An intention to waive must be inferred reasonably; no-one can be presumed to have waived rights without clear proof. The test for such intention is objective. Silence and inaction will do when a positive duty to act or speak arises.

A security company rendered security services to a municipality for six years. During the second phase it submitted invoices which were disputed by the City. The company then submitted new invoices based on the City’s calculations. It disagreed with those calculations but did not communicate its disagreement to the City.

By accepting the City’s calculations, the security company waived its rights to claim the balance. The debts became due as soon as the company raised and submitted invoices in accordance with the payment procedures prescribed in the contract. Therefore the claims had prescribed by the time action was instituted.
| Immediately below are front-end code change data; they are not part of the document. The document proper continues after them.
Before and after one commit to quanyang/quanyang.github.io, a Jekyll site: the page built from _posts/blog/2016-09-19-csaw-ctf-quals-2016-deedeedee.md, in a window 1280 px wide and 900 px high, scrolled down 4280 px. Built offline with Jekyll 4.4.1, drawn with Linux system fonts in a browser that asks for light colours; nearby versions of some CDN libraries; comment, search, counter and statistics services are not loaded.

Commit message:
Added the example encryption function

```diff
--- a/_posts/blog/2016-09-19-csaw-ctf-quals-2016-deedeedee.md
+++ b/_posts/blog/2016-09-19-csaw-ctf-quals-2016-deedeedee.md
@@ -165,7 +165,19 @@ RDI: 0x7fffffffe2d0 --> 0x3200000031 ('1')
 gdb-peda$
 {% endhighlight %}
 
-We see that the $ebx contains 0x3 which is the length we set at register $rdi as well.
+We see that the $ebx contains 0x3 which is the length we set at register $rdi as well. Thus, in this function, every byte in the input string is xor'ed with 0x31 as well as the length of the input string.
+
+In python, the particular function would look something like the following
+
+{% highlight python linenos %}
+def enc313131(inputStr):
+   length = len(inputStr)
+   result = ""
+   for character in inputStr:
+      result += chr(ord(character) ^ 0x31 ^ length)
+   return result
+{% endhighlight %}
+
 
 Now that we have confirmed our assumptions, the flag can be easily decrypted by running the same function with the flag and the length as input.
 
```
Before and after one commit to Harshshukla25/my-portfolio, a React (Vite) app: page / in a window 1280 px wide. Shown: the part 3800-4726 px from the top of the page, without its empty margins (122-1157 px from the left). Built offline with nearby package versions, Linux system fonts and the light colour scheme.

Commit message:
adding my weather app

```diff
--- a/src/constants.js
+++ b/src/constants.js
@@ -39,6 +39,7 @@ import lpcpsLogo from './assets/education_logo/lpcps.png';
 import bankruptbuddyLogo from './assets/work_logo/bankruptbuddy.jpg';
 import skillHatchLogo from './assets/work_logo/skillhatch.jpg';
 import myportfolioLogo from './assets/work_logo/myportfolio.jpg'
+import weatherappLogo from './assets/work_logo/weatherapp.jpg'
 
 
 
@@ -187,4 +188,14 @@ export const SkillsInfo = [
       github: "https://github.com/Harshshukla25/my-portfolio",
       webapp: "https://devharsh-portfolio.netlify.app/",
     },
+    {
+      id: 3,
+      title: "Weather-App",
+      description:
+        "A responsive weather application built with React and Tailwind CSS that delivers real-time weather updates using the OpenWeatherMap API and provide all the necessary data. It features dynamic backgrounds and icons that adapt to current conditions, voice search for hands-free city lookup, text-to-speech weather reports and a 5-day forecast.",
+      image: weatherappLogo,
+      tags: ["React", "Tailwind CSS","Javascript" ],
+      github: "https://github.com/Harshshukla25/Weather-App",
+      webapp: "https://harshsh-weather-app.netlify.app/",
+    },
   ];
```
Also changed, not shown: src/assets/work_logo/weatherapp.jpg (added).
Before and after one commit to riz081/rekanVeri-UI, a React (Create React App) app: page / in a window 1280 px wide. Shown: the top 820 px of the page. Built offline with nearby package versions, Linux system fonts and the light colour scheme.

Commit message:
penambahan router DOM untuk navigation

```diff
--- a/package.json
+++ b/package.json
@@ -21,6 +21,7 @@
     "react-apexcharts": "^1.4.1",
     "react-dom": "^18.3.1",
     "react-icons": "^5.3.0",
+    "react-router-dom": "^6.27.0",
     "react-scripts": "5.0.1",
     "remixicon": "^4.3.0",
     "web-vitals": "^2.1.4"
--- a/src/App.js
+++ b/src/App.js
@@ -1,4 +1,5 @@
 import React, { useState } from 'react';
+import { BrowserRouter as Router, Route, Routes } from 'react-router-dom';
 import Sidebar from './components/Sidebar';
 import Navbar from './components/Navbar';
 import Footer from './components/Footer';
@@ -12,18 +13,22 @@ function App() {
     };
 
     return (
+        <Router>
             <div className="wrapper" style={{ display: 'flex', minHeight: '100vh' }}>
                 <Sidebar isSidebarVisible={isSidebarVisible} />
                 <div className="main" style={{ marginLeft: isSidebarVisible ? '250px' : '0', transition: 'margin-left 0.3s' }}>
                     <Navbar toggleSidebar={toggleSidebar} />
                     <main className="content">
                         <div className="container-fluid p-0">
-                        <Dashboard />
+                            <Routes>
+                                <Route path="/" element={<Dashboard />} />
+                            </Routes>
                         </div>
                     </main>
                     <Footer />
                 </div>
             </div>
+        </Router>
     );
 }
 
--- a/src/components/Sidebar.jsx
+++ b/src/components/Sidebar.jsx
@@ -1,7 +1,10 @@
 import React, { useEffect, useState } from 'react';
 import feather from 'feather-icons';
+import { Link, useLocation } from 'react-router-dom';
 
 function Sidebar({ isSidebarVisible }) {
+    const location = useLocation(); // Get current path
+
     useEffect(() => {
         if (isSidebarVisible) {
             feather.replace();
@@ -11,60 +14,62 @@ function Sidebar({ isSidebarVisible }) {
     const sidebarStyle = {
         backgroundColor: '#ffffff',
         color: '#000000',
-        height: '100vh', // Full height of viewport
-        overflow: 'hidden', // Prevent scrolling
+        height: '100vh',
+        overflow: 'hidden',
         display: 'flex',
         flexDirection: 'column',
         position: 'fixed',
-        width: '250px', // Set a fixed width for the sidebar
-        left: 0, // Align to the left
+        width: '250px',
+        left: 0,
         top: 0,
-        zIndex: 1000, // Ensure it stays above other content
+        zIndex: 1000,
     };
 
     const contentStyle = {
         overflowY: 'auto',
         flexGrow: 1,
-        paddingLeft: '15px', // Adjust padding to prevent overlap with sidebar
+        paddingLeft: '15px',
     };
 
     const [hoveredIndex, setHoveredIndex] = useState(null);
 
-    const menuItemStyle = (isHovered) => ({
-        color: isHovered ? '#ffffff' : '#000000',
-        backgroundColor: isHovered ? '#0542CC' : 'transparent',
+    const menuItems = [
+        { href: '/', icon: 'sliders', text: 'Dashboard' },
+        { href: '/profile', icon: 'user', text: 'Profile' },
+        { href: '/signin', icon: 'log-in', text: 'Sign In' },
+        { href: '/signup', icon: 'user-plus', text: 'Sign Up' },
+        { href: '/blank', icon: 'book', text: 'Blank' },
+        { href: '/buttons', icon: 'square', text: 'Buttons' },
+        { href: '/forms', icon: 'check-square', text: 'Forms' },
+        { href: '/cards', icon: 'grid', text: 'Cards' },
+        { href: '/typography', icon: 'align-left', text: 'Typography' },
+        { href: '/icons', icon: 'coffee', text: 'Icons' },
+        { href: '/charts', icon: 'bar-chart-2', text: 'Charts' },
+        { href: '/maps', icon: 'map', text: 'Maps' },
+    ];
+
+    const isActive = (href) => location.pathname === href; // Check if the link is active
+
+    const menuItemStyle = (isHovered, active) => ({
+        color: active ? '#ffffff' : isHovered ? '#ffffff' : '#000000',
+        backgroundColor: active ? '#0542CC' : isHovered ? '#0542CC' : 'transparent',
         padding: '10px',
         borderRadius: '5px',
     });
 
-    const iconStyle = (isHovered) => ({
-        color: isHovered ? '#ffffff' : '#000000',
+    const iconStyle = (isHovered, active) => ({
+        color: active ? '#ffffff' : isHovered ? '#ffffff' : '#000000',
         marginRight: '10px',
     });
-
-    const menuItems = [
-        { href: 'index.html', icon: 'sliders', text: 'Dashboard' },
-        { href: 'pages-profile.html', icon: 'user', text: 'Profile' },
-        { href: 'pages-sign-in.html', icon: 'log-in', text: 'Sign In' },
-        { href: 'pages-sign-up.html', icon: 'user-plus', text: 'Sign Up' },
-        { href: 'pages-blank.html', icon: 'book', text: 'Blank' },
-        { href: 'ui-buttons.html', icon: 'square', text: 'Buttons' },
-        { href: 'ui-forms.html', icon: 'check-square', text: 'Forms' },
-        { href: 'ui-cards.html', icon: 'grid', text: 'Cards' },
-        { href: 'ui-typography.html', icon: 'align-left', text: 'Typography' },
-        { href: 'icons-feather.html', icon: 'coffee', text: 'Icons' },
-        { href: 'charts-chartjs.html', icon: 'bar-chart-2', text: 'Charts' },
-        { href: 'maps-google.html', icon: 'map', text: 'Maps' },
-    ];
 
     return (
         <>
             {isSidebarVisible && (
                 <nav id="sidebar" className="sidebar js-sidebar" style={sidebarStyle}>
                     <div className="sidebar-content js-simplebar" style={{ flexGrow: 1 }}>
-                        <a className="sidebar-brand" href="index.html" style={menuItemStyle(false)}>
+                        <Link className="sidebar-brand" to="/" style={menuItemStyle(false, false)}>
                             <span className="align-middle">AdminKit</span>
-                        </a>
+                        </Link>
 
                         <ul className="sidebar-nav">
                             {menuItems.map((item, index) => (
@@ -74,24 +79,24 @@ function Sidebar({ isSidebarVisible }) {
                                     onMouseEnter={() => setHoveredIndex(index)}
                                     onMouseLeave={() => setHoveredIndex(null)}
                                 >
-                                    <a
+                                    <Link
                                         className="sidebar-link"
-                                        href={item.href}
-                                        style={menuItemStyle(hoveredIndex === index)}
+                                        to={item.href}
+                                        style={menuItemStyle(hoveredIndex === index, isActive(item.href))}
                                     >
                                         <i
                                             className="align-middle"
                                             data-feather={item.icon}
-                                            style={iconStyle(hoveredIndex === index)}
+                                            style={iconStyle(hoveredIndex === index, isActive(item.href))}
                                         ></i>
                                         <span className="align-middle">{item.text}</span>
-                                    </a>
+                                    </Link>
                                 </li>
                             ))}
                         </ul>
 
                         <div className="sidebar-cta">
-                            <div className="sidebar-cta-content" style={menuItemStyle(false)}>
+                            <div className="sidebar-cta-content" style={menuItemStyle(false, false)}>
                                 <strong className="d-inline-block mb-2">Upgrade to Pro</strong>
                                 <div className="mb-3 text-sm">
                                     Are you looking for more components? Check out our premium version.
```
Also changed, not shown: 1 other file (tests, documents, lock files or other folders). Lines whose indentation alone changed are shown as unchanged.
The case is Premier Attraction 300 CC t/a Premier Security v City of Cape Town.